Problem statement ->
The lines to reproduce run from the first one below to the line containing "After the change.", both included. Reproduce them exactly and nothing else.

"""

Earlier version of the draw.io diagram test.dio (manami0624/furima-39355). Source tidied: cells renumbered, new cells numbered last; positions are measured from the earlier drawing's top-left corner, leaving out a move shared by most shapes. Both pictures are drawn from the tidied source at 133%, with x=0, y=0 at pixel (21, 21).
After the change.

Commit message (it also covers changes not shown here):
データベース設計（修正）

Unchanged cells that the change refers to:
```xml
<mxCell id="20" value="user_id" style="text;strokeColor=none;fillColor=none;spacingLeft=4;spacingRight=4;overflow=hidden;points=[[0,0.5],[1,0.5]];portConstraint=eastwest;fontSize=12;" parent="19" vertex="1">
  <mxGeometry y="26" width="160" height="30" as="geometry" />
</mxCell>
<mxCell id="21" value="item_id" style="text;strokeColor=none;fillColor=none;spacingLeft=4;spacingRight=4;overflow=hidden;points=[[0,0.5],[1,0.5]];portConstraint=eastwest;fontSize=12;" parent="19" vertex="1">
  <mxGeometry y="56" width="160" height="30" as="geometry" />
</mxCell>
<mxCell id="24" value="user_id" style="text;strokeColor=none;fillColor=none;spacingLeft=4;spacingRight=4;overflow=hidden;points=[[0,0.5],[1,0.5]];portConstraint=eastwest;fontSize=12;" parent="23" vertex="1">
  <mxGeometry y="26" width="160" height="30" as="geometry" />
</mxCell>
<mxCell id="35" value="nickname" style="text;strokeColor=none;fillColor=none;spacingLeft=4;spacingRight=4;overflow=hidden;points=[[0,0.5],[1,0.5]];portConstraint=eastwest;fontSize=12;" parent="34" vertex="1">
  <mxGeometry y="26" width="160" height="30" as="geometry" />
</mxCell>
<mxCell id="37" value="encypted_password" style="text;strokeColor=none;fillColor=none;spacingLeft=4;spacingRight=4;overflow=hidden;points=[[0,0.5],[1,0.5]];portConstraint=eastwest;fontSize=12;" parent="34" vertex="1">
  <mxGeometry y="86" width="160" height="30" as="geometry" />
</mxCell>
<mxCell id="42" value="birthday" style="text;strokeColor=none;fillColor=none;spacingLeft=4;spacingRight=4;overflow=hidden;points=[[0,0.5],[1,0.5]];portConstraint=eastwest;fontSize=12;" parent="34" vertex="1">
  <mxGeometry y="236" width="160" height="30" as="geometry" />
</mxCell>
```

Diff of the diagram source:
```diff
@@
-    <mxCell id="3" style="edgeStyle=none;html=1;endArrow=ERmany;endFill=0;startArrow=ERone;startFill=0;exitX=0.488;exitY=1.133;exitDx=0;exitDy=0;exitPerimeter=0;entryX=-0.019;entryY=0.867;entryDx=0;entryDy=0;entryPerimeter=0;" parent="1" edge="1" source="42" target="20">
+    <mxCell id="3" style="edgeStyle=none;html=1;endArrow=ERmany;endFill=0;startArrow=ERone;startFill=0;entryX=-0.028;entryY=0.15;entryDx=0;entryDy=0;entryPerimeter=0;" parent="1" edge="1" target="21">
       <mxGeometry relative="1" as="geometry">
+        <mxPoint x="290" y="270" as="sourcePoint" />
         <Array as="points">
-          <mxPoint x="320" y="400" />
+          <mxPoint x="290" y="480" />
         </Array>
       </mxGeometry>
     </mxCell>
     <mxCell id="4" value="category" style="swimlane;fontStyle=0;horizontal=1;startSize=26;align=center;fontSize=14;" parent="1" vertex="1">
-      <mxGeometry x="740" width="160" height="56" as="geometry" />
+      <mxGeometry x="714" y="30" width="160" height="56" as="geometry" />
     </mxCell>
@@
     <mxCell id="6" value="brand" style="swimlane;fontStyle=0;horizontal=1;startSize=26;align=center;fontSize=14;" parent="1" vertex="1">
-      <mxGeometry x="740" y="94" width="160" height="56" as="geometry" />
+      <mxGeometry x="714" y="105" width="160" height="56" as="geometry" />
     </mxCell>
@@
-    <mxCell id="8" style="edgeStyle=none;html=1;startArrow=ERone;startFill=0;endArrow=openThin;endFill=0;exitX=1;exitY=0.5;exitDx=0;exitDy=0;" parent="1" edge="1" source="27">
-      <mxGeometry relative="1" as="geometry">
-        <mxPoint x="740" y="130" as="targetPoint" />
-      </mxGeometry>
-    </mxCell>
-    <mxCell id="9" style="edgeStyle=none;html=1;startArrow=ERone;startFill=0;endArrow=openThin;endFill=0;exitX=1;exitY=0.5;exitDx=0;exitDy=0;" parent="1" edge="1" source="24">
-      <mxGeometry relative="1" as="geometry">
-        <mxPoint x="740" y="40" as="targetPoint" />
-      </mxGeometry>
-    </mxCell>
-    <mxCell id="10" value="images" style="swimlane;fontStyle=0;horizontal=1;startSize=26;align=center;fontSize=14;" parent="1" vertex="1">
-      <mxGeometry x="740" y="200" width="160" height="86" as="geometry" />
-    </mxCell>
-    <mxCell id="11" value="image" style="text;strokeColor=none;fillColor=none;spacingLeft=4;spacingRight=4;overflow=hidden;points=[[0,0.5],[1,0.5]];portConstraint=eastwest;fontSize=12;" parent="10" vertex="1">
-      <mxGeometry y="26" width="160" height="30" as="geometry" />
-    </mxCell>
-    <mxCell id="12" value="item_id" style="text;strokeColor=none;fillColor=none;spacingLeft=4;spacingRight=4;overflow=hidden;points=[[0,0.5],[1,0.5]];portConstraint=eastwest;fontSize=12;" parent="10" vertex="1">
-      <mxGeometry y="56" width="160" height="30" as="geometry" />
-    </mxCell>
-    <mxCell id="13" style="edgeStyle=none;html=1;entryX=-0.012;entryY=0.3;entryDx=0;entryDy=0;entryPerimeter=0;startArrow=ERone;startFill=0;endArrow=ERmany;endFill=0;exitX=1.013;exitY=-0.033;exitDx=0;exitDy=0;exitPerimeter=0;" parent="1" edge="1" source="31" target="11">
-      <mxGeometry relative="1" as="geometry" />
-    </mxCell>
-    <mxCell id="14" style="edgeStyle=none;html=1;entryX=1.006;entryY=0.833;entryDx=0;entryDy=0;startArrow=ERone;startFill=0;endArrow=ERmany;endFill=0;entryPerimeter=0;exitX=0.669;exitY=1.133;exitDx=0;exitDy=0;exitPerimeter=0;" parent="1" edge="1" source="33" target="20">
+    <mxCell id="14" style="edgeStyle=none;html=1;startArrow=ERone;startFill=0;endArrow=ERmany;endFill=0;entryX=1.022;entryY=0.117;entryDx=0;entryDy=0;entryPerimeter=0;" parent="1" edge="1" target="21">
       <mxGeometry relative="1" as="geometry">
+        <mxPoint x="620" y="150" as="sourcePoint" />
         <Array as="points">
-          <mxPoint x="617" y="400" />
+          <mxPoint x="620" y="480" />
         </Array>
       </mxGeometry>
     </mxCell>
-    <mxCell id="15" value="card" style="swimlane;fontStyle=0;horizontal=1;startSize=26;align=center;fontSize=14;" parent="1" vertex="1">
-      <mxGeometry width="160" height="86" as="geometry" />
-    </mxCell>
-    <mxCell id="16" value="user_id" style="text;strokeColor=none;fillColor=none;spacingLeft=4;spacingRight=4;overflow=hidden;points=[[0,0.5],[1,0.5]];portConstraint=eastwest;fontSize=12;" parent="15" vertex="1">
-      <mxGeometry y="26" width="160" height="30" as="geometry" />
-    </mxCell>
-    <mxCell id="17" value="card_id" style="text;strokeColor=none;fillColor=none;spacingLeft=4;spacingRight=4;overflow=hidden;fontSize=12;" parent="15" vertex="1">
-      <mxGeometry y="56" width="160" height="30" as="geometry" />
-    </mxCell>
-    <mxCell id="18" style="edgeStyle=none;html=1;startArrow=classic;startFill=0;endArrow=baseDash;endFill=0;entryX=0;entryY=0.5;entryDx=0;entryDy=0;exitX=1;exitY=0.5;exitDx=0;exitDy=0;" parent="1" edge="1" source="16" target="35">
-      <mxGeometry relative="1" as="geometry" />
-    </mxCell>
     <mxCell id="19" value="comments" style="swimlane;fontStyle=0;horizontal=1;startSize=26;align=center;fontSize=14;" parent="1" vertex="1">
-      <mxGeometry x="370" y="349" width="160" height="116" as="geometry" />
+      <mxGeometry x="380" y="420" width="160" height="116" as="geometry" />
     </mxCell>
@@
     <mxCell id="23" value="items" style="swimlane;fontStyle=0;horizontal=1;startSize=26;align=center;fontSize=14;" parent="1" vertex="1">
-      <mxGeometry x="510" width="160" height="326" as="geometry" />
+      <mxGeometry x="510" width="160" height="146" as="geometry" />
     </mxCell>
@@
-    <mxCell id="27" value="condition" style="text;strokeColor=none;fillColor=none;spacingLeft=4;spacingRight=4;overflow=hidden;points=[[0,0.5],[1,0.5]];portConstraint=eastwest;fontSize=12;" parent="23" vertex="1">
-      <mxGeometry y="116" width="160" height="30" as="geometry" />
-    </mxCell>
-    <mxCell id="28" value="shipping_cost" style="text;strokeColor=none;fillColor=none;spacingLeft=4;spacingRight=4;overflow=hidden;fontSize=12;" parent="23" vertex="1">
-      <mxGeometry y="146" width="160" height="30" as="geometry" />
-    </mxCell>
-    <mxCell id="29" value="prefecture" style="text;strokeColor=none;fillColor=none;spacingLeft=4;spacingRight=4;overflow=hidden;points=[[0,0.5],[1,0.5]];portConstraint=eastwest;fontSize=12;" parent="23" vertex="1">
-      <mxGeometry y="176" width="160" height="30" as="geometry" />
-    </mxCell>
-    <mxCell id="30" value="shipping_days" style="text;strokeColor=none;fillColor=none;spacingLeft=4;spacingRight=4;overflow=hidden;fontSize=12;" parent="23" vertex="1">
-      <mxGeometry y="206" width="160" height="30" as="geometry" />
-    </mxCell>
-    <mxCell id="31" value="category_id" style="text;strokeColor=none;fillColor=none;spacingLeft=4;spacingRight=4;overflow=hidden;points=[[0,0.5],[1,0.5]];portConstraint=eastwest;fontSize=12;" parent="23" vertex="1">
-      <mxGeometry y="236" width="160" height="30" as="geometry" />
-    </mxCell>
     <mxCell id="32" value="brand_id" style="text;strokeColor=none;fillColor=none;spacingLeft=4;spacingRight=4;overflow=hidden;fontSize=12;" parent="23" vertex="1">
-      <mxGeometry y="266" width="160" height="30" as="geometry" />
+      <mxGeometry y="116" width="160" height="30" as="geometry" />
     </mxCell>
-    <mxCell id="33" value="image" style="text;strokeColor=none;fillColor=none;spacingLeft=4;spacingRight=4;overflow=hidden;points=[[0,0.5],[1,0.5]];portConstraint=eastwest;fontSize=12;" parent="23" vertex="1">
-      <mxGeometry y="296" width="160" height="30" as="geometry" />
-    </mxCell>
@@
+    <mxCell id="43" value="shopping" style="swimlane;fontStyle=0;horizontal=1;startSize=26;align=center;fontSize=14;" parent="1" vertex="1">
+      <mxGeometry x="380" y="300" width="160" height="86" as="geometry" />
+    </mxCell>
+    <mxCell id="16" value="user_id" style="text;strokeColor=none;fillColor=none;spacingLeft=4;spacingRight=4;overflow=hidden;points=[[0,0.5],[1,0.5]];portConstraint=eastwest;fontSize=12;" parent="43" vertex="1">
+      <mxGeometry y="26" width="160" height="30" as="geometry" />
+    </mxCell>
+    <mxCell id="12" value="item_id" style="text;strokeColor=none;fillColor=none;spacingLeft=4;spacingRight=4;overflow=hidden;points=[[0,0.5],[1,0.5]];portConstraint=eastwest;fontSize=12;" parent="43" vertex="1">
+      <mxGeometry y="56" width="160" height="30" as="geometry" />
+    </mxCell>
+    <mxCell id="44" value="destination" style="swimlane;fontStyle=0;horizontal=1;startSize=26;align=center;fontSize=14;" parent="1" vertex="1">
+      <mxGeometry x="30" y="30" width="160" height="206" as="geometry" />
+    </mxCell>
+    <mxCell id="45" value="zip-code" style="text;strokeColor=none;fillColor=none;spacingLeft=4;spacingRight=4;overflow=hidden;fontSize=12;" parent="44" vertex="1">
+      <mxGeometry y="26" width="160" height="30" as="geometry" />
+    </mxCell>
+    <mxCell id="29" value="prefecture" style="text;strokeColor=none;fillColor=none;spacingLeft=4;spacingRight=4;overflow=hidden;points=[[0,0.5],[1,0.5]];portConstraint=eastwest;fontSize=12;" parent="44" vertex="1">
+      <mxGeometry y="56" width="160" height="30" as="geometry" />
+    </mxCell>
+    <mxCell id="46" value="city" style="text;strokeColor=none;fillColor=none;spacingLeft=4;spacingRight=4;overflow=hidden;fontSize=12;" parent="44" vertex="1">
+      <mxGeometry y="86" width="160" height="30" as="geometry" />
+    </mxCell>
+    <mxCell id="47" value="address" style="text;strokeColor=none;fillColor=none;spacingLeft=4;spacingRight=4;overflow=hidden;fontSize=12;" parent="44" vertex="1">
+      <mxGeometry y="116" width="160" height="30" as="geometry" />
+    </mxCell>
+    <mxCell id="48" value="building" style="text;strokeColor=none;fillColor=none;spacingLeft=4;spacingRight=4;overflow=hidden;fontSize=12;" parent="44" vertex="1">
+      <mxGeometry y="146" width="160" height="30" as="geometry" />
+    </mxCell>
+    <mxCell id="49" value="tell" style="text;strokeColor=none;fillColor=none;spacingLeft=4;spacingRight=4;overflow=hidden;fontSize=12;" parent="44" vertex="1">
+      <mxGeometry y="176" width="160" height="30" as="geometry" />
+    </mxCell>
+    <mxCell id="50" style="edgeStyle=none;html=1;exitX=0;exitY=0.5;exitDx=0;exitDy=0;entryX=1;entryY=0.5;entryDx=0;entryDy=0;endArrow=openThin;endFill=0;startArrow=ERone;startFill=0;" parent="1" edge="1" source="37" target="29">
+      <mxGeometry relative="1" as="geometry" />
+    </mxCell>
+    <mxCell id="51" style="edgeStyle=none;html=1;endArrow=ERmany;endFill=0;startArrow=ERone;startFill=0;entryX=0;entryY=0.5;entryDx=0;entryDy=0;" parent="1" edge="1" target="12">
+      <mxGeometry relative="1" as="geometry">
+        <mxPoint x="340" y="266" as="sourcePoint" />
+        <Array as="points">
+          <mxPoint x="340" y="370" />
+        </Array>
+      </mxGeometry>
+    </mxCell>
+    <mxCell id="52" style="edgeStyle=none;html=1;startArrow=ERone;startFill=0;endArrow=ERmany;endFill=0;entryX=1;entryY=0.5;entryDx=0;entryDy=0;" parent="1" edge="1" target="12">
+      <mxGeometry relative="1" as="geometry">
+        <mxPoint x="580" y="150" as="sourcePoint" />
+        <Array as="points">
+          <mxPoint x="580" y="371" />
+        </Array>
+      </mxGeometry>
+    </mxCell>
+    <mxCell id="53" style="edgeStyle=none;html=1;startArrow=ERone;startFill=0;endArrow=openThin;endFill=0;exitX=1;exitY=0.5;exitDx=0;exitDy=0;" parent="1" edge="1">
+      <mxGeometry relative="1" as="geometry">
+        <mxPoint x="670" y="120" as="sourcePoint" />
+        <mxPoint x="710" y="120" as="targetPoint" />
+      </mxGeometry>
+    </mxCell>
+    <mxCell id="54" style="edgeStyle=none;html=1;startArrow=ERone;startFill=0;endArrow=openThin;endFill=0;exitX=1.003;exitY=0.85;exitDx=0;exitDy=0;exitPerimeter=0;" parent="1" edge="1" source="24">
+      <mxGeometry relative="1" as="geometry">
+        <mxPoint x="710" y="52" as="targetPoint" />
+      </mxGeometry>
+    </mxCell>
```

"""

Response to this exercise ->
Earlier version of the draw.io diagram test.dio (manami0624/furima-39355). Source tidied: cells renumbered, new cells numbered last; positions are measured from the earlier drawing's top-left corner, leaving out a move shared by most shapes. Both pictures are drawn from the tidied source at 133%, with x=0, y=0 at pixel (21, 21).
After the change.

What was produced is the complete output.